(WHAT YOU HAVE TO DO)
Would you show every line from the records that holds "shown"?

(THE DATA)
---------------

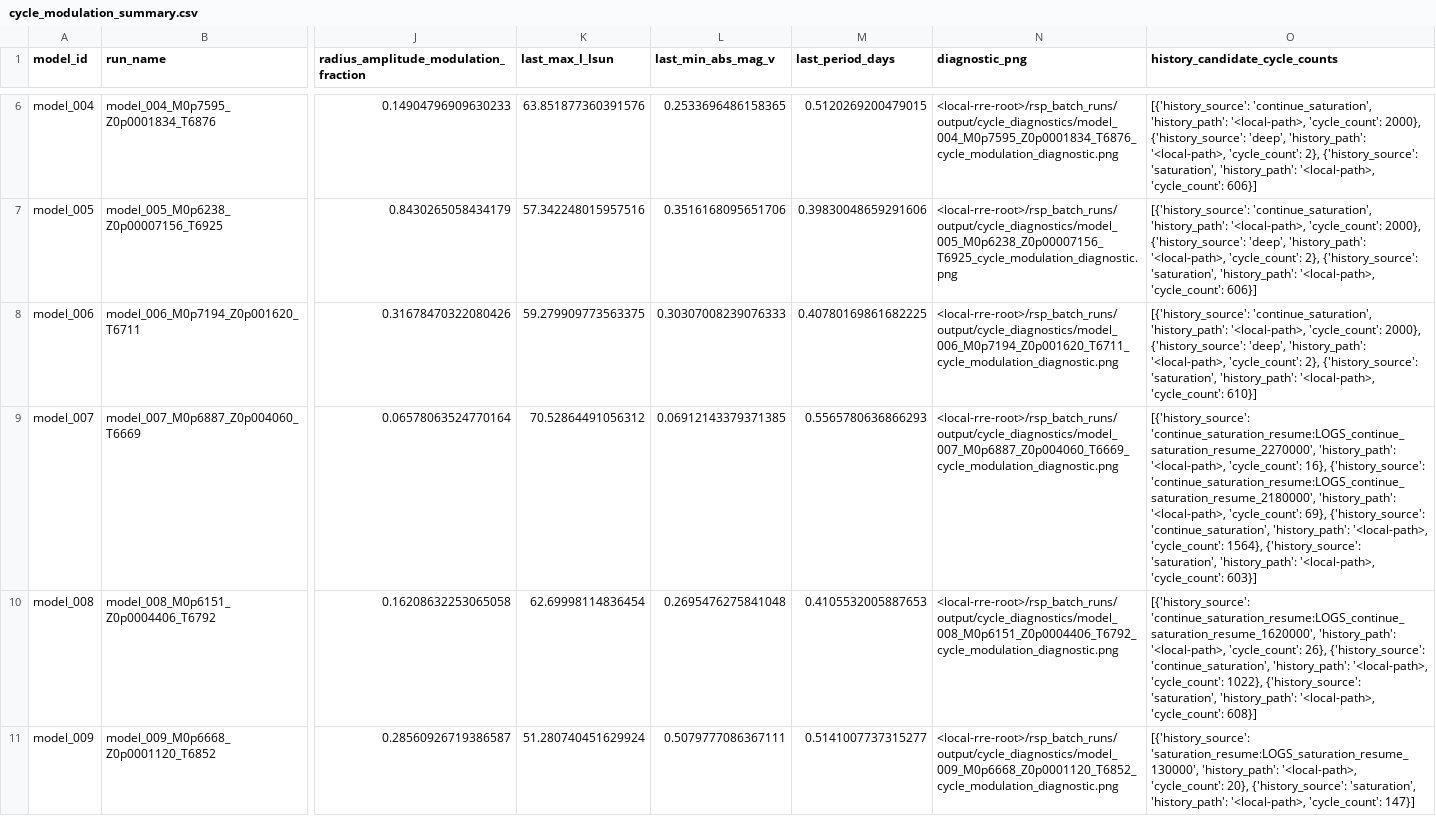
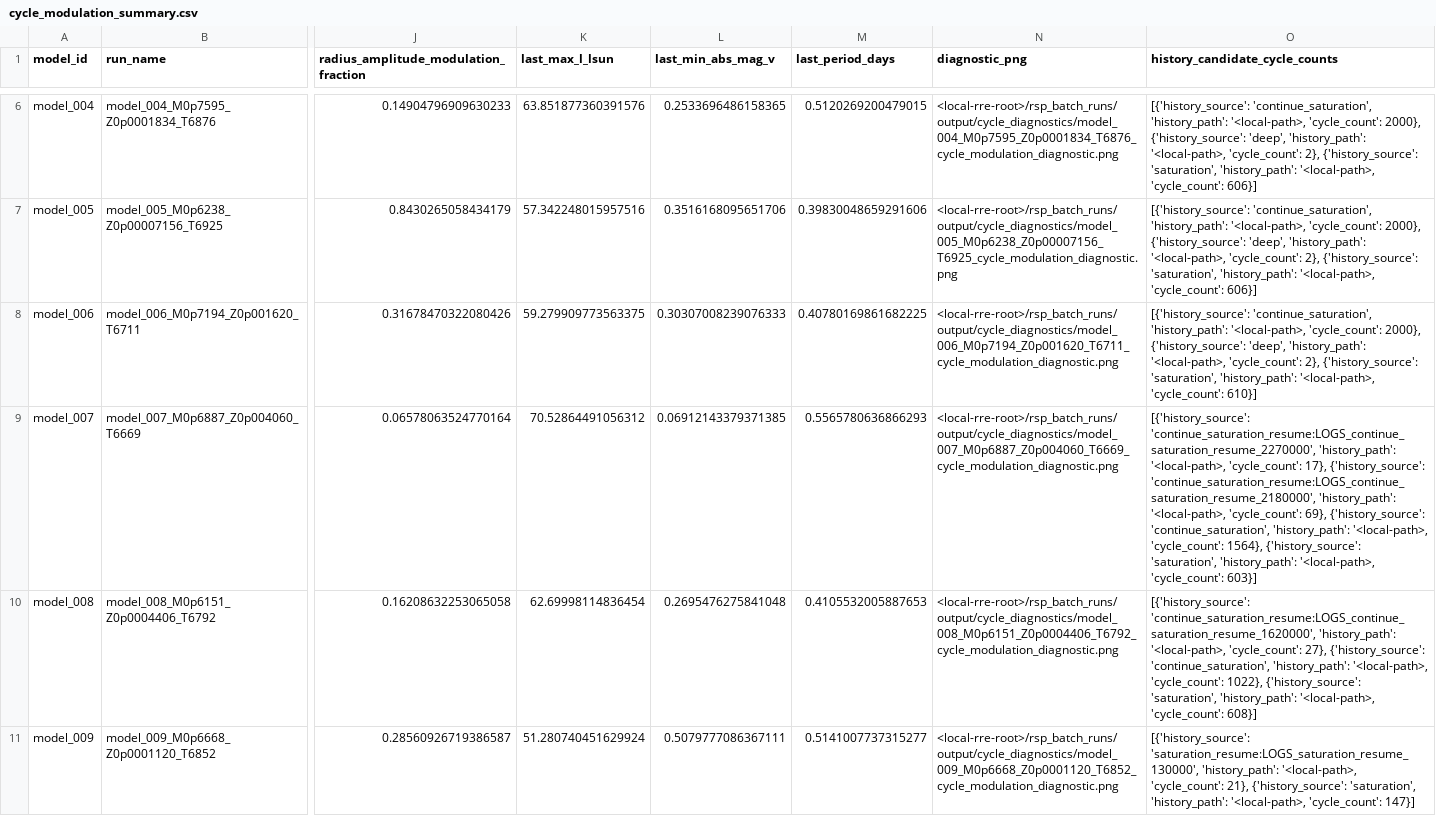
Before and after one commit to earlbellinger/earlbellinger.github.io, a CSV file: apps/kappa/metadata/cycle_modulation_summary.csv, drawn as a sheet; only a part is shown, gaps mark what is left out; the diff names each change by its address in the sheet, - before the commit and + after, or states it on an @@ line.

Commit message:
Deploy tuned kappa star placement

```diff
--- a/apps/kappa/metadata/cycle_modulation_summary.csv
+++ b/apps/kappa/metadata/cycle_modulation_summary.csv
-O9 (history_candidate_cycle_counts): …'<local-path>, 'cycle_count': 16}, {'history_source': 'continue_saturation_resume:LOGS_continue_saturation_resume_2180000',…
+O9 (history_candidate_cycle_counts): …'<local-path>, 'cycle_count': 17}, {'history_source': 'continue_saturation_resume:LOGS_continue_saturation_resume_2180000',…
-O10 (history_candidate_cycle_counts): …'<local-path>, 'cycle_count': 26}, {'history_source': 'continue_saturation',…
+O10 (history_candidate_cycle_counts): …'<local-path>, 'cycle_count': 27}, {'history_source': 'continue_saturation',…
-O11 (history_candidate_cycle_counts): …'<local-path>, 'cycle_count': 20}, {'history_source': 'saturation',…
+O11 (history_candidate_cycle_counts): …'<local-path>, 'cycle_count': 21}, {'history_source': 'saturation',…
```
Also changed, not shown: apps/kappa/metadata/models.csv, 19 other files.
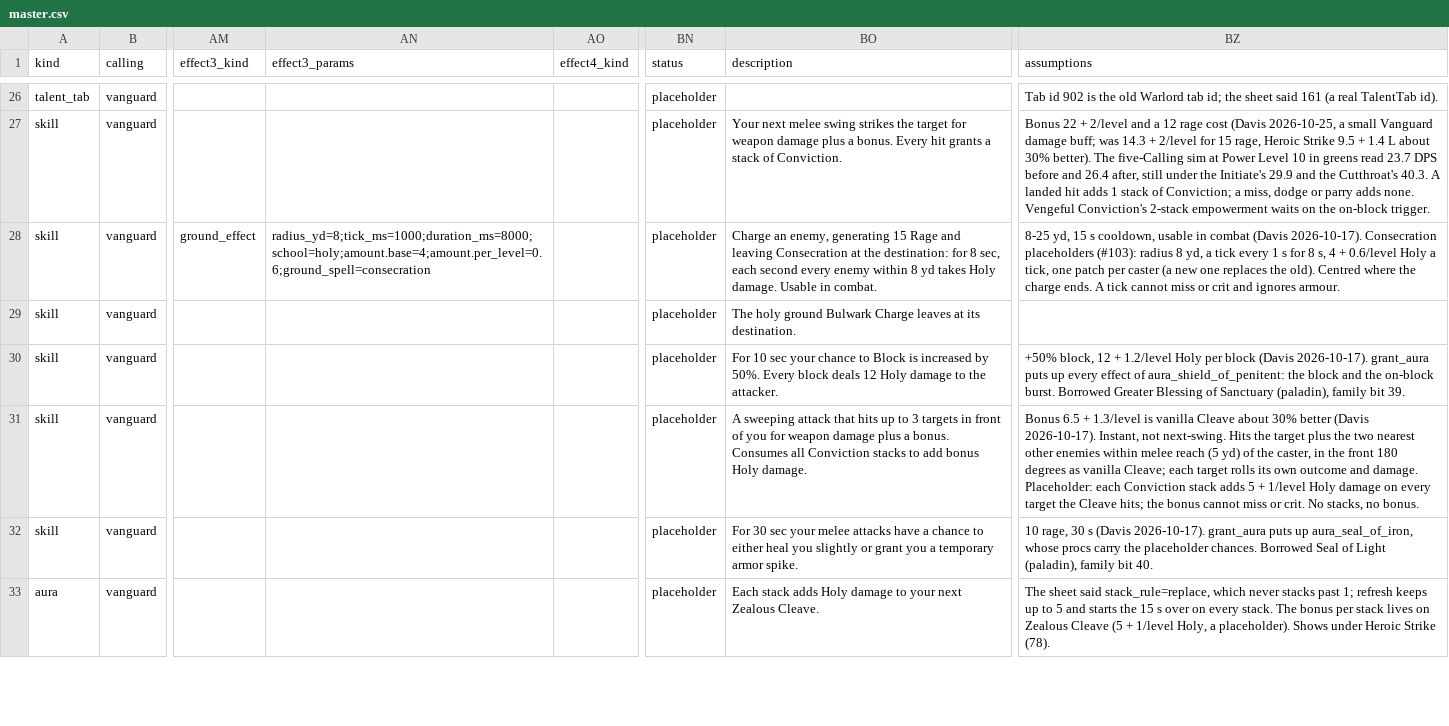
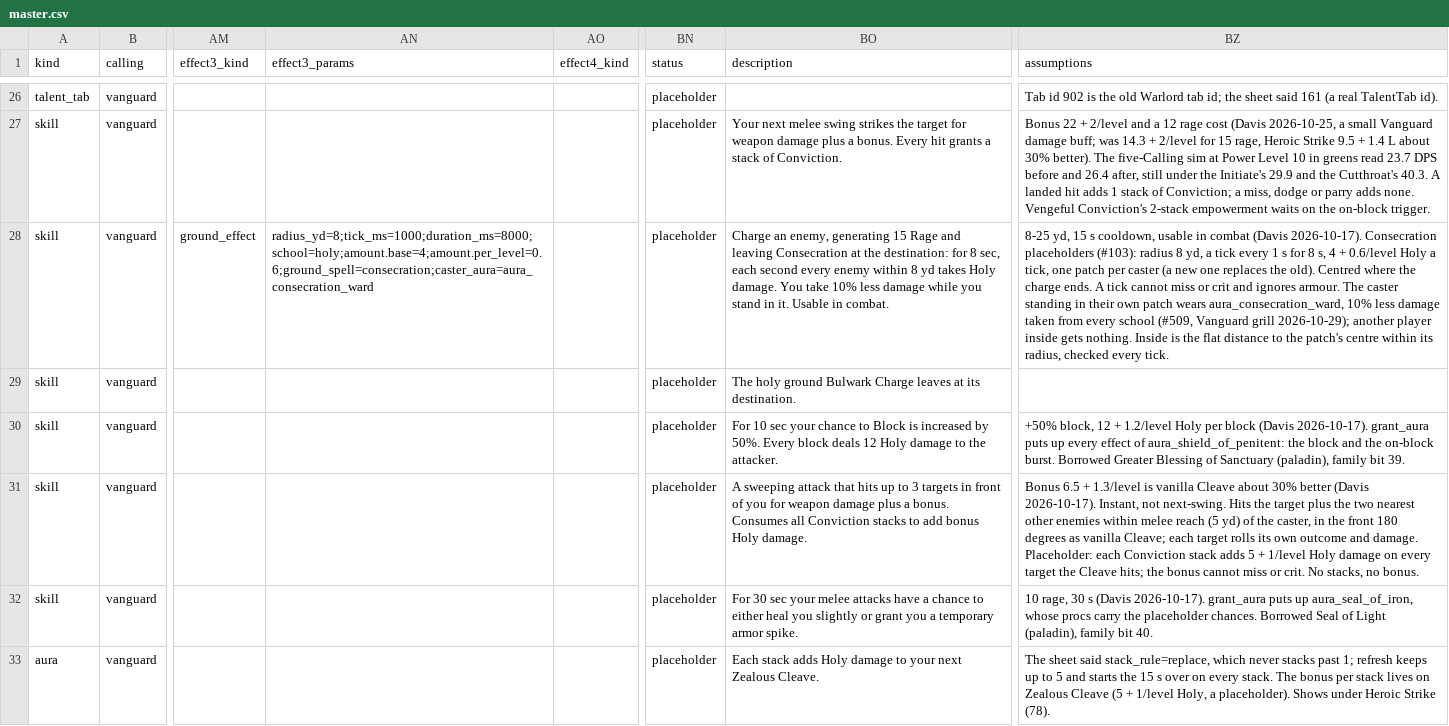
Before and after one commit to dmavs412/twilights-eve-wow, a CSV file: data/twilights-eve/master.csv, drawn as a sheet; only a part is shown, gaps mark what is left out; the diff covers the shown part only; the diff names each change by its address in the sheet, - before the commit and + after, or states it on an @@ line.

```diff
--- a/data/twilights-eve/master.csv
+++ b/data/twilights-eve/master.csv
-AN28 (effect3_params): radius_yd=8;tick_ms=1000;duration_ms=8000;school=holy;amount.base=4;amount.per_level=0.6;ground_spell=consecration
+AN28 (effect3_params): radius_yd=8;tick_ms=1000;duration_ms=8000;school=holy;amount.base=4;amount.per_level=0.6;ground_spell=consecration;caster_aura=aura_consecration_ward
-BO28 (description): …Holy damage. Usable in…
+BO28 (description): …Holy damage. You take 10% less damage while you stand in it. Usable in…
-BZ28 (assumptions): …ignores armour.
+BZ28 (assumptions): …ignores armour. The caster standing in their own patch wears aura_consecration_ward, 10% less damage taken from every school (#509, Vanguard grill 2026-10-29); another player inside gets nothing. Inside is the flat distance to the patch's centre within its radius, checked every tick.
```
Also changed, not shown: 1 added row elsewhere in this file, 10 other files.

---------------

(RESPONSE TO THIS TASK)
Before and after one commit to earlbellinger/earlbellinger.github.io, a CSV file: apps/kappa/metadata/cycle_modulation_summary.csv, drawn as a sheet; only a part is shown, gaps mark what is left out; the diff names each change by its address in the sheet, - before the commit and + after, or states it on an @@ line.
Also changed, not shown: apps/kappa/metadata/models.csv, 19 other files.
Before and after one commit to dmavs412/twilights-eve-wow, a CSV file: data/twilights-eve/master.csv, drawn as a sheet; only a part is shown, gaps mark what is left out; the diff covers the shown part only; the diff names each change by its address in the sheet, - before the commit and + after, or states it on an @@ line.
Also changed, not shown: 1 added row elsewhere in this file, 10 other files.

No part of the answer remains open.